Exterior Reflectance  < 13%

Ceiling Reflectance Specifications              

Reflectance   > 80%  ( > 90% preferred )

Specular Reflectance   < 2%

Surface Finish - A smooth, matte finish with no heavy patterns, texture or  protrusions that would act as a “light dam,” blocking daylight distribution across the ceiling surface

Wall / Partition Reflective Specifications

Wall Diffuse Reflectance   > 40% below 7’ 0” or > 70% above 7' 0"

Partition Height   < 60 inches

Fenestration Shading Specifications

Effectively shade the "view window” during the spring, summer and fall months without shading any portion of the “daylight window”

Interior Shading Specifications

Effectively blocks the direct sunlight entering the “view window” and not allowing more then 3 % of this direct sunlight to strike critical work surfaces

Electric Lighting Fixture Specifications

Source Efficacy > 60 lumens / Watt

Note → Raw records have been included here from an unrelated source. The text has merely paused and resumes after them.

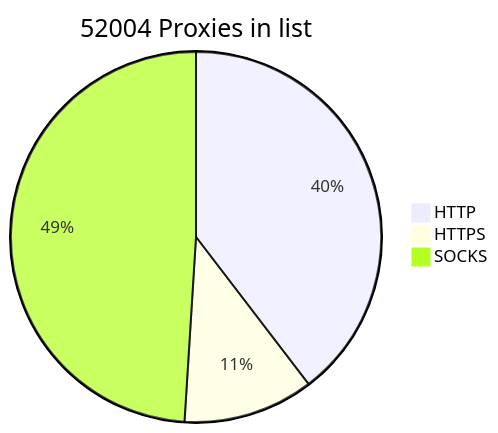
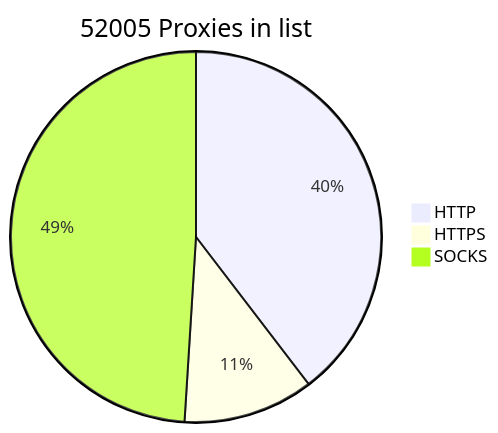
Before and after one commit to BlackSnowDot/proxylist-update-every-minute: the diagram in README.md, drawn with Mermaid.

````diff
--- a/README.md
+++ b/README.md
@@ -2,6 +2,6 @@
 ```mermaid
-pie title 52004 Proxies in list
+pie title 52005 Proxies in list
     "HTTP" : 22917
     "HTTPS": 6590
-    "SOCKS" : 28362
+    "SOCKS" : 28363
 ```
````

Luminaire Efficiency > 80%

Indirect Component 10 - 30 %

Electronic Programmed Start Ballasts

Zoning / Circuiting -- Ability to control  (dim or turn off) electric lights in daylit spaces in response to daylight.  Typically locate rows of lighting fixtures parallel to the “daylight windows”.

Daylight Compatible Electric Lamp Specification

The quality of light, as defined by color temperature, is very important when integrating electric lighting with daylighting. Daylight has a color temperature of approximately 5,600 degrees Kelvin (5600K). Thus, when daylight and electric light will be combined (seen) on the same surface, such as a ceiling with reflected daylight from LightLouver units and with electric light from pendent lighting fixtures, the color temperature of each light source needs close to the same.  Most warm light fluorescent lamps have a color temperature of 3300K, while cool white fluorescent lamps have a color temperature of 5000K.

The recommended performance specification for electric lamps is as follows:

Color Temperature: > 4000K, and preferably >5000K    

Daylight Responsive Controls Specifications   

  • Any photosensor control based system – open or closed loop acceptable
  • Known spatial sensitivity with a broad symmetrical sensitivity curve
  • Known spectral response with minimal sensitivity in the Infra-Red (IR) and Ultra- Violet wavelengths

Open Loop

  • Sensitive from 50 – 8,000 footcandles   
  • Durable, UV stable and resistant to yellowing and cracking, etc...  
  • Programmable control algorithm
  • Photometrically calibrated sensor preferred

Closed Loop   

  • Sensitive from 0.5 – 500 footcandles   
  • Sensor shielded from seeing any LightLouver units  
  • Programmable sliding setpoint control algorithm

Lighting Power Density Specifications

Building energy codes and standards specify the maximum lighting power density (LPD) that the electric lighting system can have by building / space type. These LPDs have been developed in cooperation with the Illuminating Engineering Society to ensure that quality lighting that meets the illumination requirements of the occupants and space  can be provided within the code / standard specified LPD. The International Energy Conservation Code (IECC), California Title 24, ASHRAE Standard 90.1 and other Model Codes will specify the maximum building / space LPDs that are allowed to be in compliance with the code. You will need to consult the applicable building energy code in the project location to determine the maximum allowable LPD.

Typically, an allowance is made when daylight dimming controls will be integrated into the design.

To Download a PDF file of these Daylighting System Performance Specifications, please click the following link:
Daylighting System Performance Specifications (PDF)